A friend of mine has a child who has a metabolic disorder that wasn’t diagnosed with routine newborn screening even though screening for the disorder does exist. How could that happen?
Newborn screening in the United States first began in the 1960s with a simple heel-stick blood test for phenylketonuria, a disease affecting approximately 1 in 25,000 newborns in the United States. With early restriction of the amino acid phenylalanine, children can lead perfectly normal lives; without the special diet they will likely develop severe mental retardation.
As a result of this screen, thousands of children have gone on to reach their full potential and live normal lives. Since the PKU test was first developed, there have been dozens of other tests created to identify disorders of metabolism, immune and endocrine dysfunction, many of which can be performed with the same simple test as the original PKU test.
So why doesn’t every state in the nation screen for all of these diseases?
Like many issues in public health, this excellent question has a very complex answer. While running a test may be simple enough, responding to the answer is a much more involved thing. Let me give a simple statistical demonstration — stick with me here.
Any test has a measure of its sensitivity — the test’s likelihood of being positive when a newborn has the disease — and its specificity — the test’s likelihood of being negative when a newborn does not have the disease. No test is perfect, but say we’re lucky enough to have one with 99 percent sensitivity and 99.9 percent specificity. That sounds excellent. But remember, we’re often searching for very rare abnormalities of about 1 in 100,000 newborns. On average, each year in the U. S. four million babies are born.

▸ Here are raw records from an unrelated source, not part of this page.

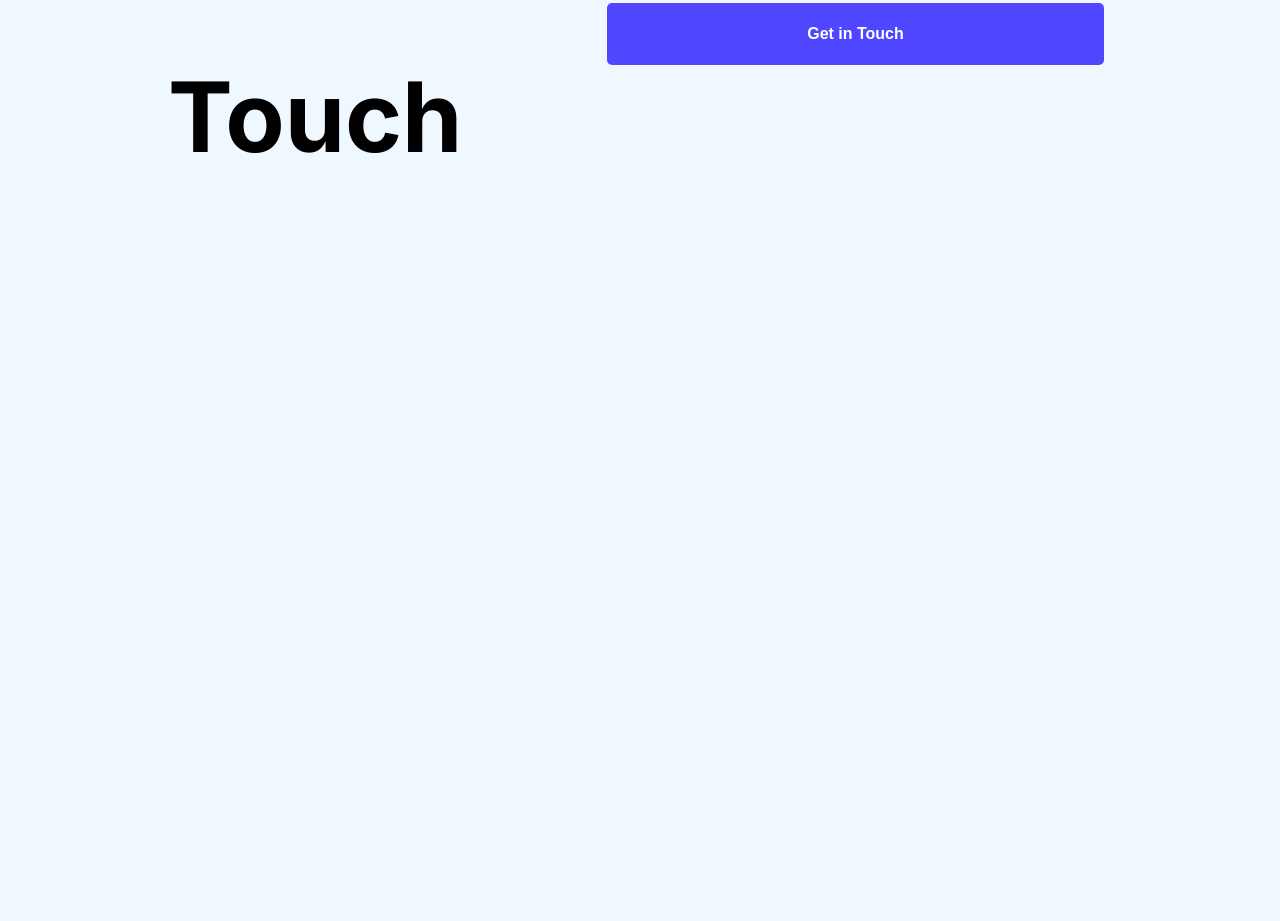
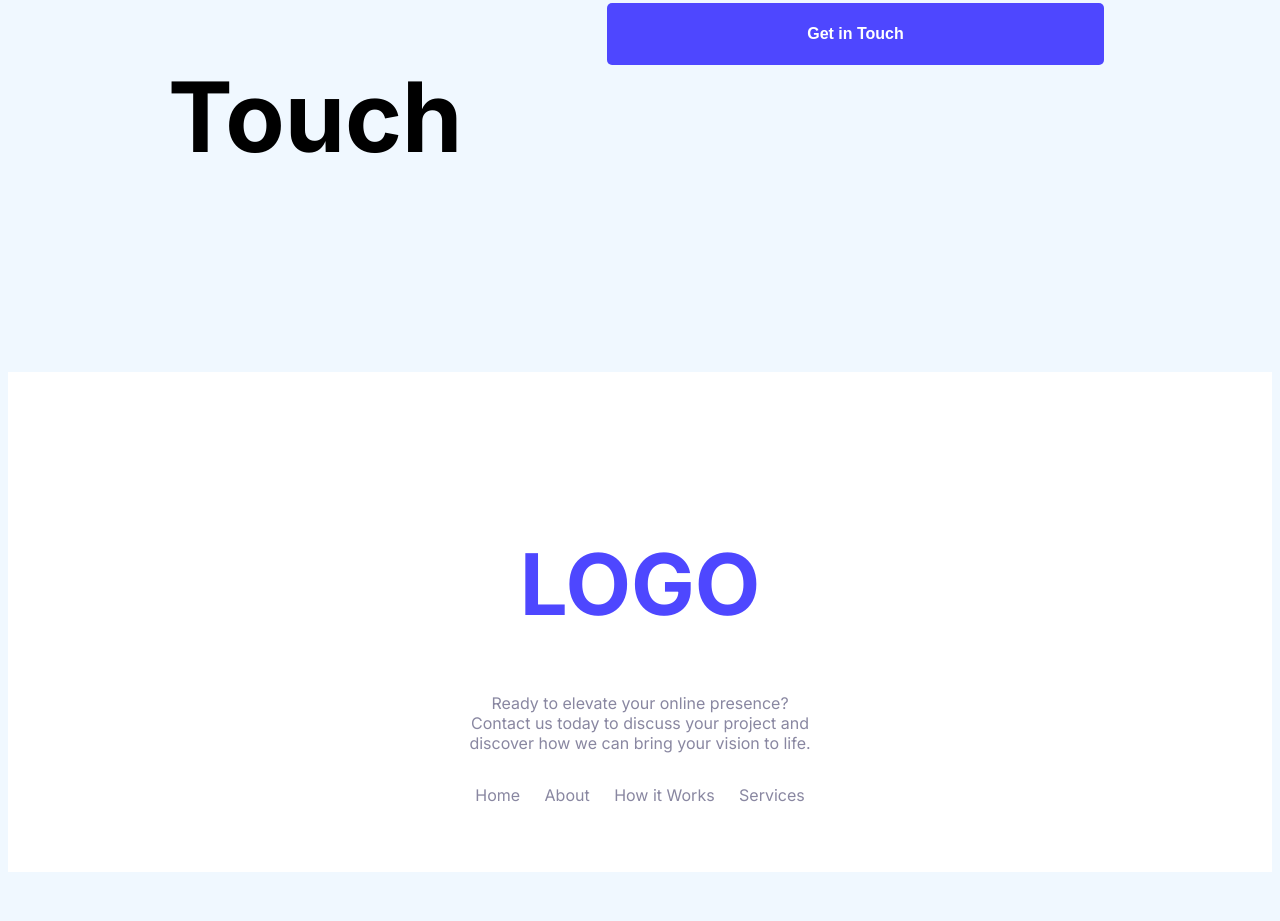
Before and after one commit to ayeshaafifa2025/product-landing-assignment, a plain HTML site: page index.html in a window 1280 px wide. Shown: the part 2594-3515 px from the top of the page. Before the commit the page ends 2966 px from the top, so only its background shows below. Drawn offline with Linux system fonts and the light colour scheme.

Commit message:
last portion added

```diff
--- a/index.html
+++ b/index.html
@@ -15,7 +15,7 @@
 <body class="inter-normal Raleway-normal">
     <header class="header">
         <nav>
-            <h1 inter-font><span class="primary-color">LOGO</span></h1>
+             <h1 inter-font><span class="primary-button">LOGO</span></h1>
             <ul><li><a href=""><button class="btn-primary">Sign Up</button></a></li></ul>
         </nav>
 
@@ -152,7 +152,25 @@
         </div>
 
     </main>
-    <footer>
+    <footer class="last-box">
+        <div class="internal">
+        <div>
+            <h1 class="last-button">LOGO</h1>
+        </div>
+        <div >
+            <p class="last-color">
+                Ready to elevate your online presence? Contact us today to discuss
+                your project and discover how we can bring your vision to life.
+
+            </p>
+        </div>
+        <div class="last-color last-flex ">
+        <p>Home</p>
+        <p>About</p>
+        <p>How it Works</p>
+        <p>Services</p>
+        </div>
+        </div>
 
     </footer>
 
--- a/styles/assignment.css
+++ b/styles/assignment.css
@@ -23,6 +23,10 @@ nav{display: flex;
 nav li{
     list-style: none;
 }
+button:hover{
+    color: #000000;
+    background-color: chocolate;
+}
 nav li a{
     text-decoration: none;
 }
@@ -30,10 +34,12 @@ nav li a{
     font-size: 34px;
     font-weight: 800;
 
+
 }
-.primary-color{
+.primary-button{
     color: #4E47FF;
 }
+
 .btn-primary{
     background-color: #4E47FF;
     font-weight: bold;
@@ -42,7 +48,9 @@ nav li a{
     border: none;
     border-radius: 5px;
     font-size: 16px;
-    transition-property: ;
+    cursor: pointer;
+
+
 
 
 }
@@ -175,3 +183,27 @@ nav li a{
     border-radius: 10px;
 
 }
+.last-box{
+    height: 500px;
+    background-color: #FFFFFF;
+
+}
+.last-button{
+    font-weight: bold;
+    font-size: 85px;
+    color: #4E47FF;
+    text-align: center;
+
+}
+
+.internal{
+    padding: 104px 455px 100px 455px;
+}
+.last-color{
+    color: #8987A1;
+    text-align: center;
+}
+.last-flex{
+    display: flex;
+    justify-content: space-around;
+}
```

So if we ran a screen for a 1-in-100,000 newborn disease, our test would identify 39 of 40 babies who had the disease (hooray for science!), but it would mis-identify 3,999 healthy babies as having the disease. These are known as false positives and create a lot of very worried parents. Studies show the effects of a false positive can be long- lasting, with parents continuing to perceive their child as abnormal and going on to utilize more health care for the rest of that child’s life. That cost, combined with the expense of ruling out a false positive, and including the quality-of-life cost for the parents (and they do have ways to calculate that) means it costs a ton — financially and emotionally — to prevent a disease that only affects 1 in 100,000 kids. Multiply this effect over the many different newborn screens that have been developed, and you can see there is a dilemma.
Those are the facts. But to the parent of a child with that 1-in-100,000 disease, the argument doesn’t seem very satisfactory and I would not even attempt to make it. That’s why I am relying on the data analyzed by The Newborn Screening Task Force formed in 1998, which has gone to painstaking lengths to develop a recommendation for universal newborn screening to be implemented in the U.S. It has identified 29 diseases to be included in a universal newborn screen. This list of diseases includes errors of metabolism, endocrine disorders, various anemias and diseases such as cystic fibrosis. The prevalence of these diseases ranges from 1 in 1,000 to less than 1 in 100,000, which results in roughly 115,000 false positives as a result of doing all the screens.
Progress is being made toward implementing these recommendations and some states are closer than others. Washington is on its way with approval this May of 15 tests to be added to the 10 tests already being performed.
The March of Dimes has been a big supporter of newborn screening progress. Check out its Website at www.marchofdimes.com and search for the newborn screening section.
Matt Thompson is a pediatrician in Spokane.